LADE: Youth play a major role among civil society organizations, including campaigns that Lebanon witnessed recently. This reflects a clear evolution in the work of CSOs in different cases and shows the readiness of the youth.
It is worth noting that young peoples’ concerns were not in a single campaign but one should mention that attention was with greater response to the campaign for electoral reforms. This emerged clearly in the “Civil Campaign for Electoral Reforms” (CCER), which is a campaign launched by LADE and many other CSOs to meet the reform efforts of the Lebanese government in 2006. Lowering the voting age was one of the main principles adopted by CCER. Although this reform did not pass in the current law, the process that needs a constitutional amendment has started and will be most probably implemented during the next municipal elections in 2010.
Young people are involved in other campaigns such the campaign for a new citizenship law, the campaign for a new civil code in Lebanon, beside many others.

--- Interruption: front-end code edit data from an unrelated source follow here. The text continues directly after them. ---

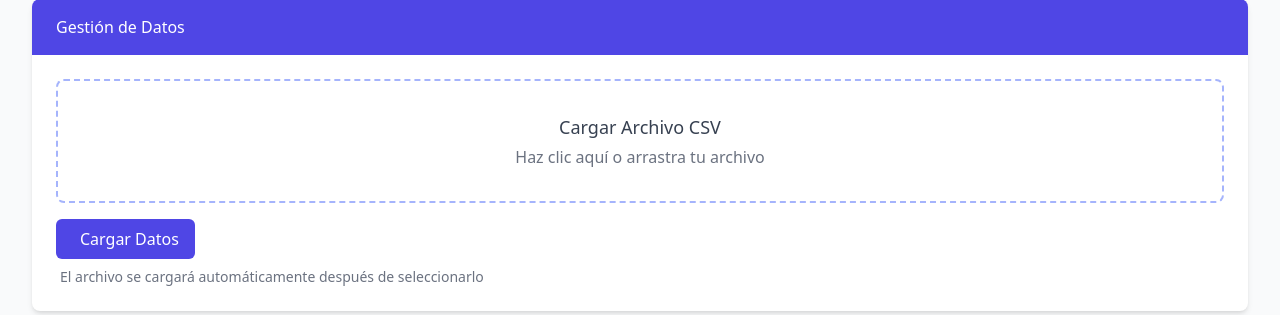
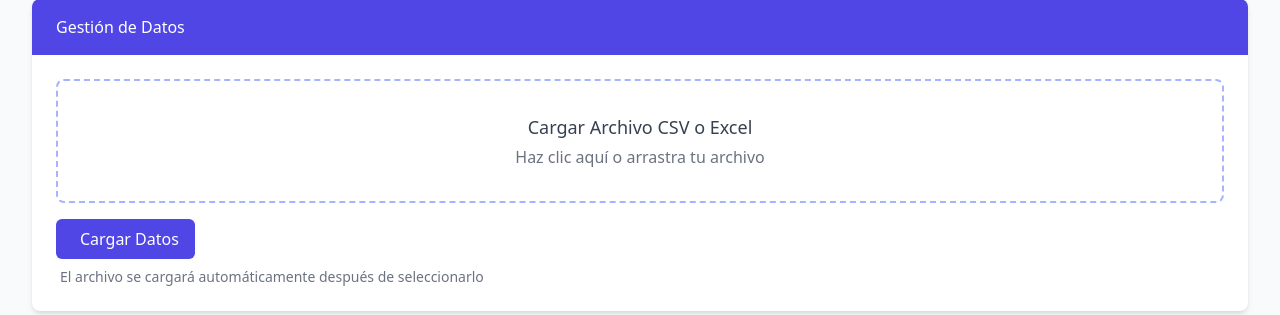
Before and after one commit to gnavarrolema/proyecto-proyeccion-inventario, a Flask app: page / in a window 1280 px wide. Shown: the part 297-612 px from the top of the page. Run offline with Flask 3, Linux system fonts and the light colour scheme; style sheets or scripts are compiled from the project's sources.

Commit message:
feat(upload+ui+docs): allow Excel uploads; update UI and README
Broaden file upload support to include Excel and align UI/docs.

Changes:

- routes.py: Read allowed extensions from config; accept xlsx/xls; update docstrings to reflect CSV/Excel.

- config.py: Add 'xlsx' and 'xls' to ALLOWED_EXTENSIONS.

- index.html: Update icon/text to 'CSV or Excel' and accept .csv,.xlsx,.xls.

- README.md: Document CSV/Excel upload support, expected columns, and locale-specific CSV tips.

```diff
--- a/app/api/routes.py
+++ b/app/api/routes.py
@@ -29,8 +29,9 @@ logger = logging.getLogger(__name__)
 
 
 def allowed_file(filename):
-    """Verifica si el archivo tiene una extensión permitida."""
-    return "." in filename and filename.rsplit(".", 1)[1].lower() == "csv"
+    """Verifica si el archivo tiene una extensión permitida (CSV o Excel)."""
+    allowed = current_app.config.get("ALLOWED_EXTENSIONS", {"csv"})
+    return "." in filename and filename.rsplit(".", 1)[1].lower() in allowed
 
 
 @api_bp.route("/")
@@ -41,7 +42,7 @@ def index():
 
 @api_bp.route("/api/load-data", methods=["POST"])
 def load_data():
-    """Carga y procesa el archivo CSV de datos."""
+    """Carga y procesa un archivo de datos (CSV o Excel)."""
     try:
         if "file" not in request.files:
             return jsonify(
--- a/app/config.py
+++ b/app/config.py
@@ -48,7 +48,7 @@ class Config:
     # Configuración de carga de archivos
     UPLOAD_FOLDER = DATA_DIR
     MAX_CONTENT_LENGTH = 16 * 1024 * 1024  # 16 MB máximo
-    ALLOWED_EXTENSIONS = {"csv"}
+    ALLOWED_EXTENSIONS = {"csv", "xlsx", "xls"}
 
     # Configuración de depuración
     DEBUG = os.environ.get("FLASK_DEBUG", "0") == "1"
--- a/app/templates/index.html
+++ b/app/templates/index.html
@@ -100,10 +100,10 @@
                             class="border-2 border-dashed border-indigo-300 rounded-lg p-8 text-center hover:bg-indigo-50 transition-colors duration-200 cursor-pointer mb-4"
                             onclick="document.getElementById('file-input').click()"
                         >
-                            <i class="fas fa-file-csv text-4xl text-indigo-500 mb-3"></i>
-                            <h5 class="text-lg font-medium text-gray-700 mb-1">Cargar Archivo CSV</h5>
+                            <i class="fas fa-file-excel text-4xl text-indigo-500 mb-3"></i>
+                            <h5 class="text-lg font-medium text-gray-700 mb-1">Cargar Archivo CSV o Excel</h5>
                             <p class="text-gray-500">Haz clic aquí o arrastra tu archivo</p>
-                            <input type="file" id="file-input" name="file" class="hidden" accept=".csv">
+                            <input type="file" id="file-input" name="file" class="hidden" accept=".csv,.xlsx,.xls">
                         </div>
                         <div id="file-info" class="mt-2 mb-4 hidden">
                             <div class="bg-blue-50 border border-blue-200 text-blue-700 px-4 py-3 rounded flex items-center">
```
Also changed, not shown: README.md.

DL: What lessons did you learn from the 2009 election observation experience? Is there anything that LADE will do differently next time around?
LADE: Many lessons LADE learned from this experience, since a new methodology was implemented for the first time according to the new reforms included in the law:
- It was the first time that LADE monitored the elections in one day in all the country; this means that the deployment strategy should take into consideration the ability to cover all the district in one day.
- Then it was the first time that LADE monitored the elections with an explicit recognition of its role in the law (according to the article 20). This led to the elaboration of a different strategy for coordination with the governmental and public organizers, the voters and candidates.
- It was the first time the law includes ceiling for campaign spending and norms for media and advertising; consequently LADE monitored the campaigns led by the candidates starting two months prior to the E-day.
According to all the above mentioned, LADE learned a lot from this experience and will take into consideration a lot of the lessons learned and success stories. A comprehensive evaluation process is undergoing and a lot of recommendations should be adopted in order to improve the performance of the association.
Safadi Foundation USA thanks Mr. Abdelsamad for answering our questions and congratulates LADE for a job well done.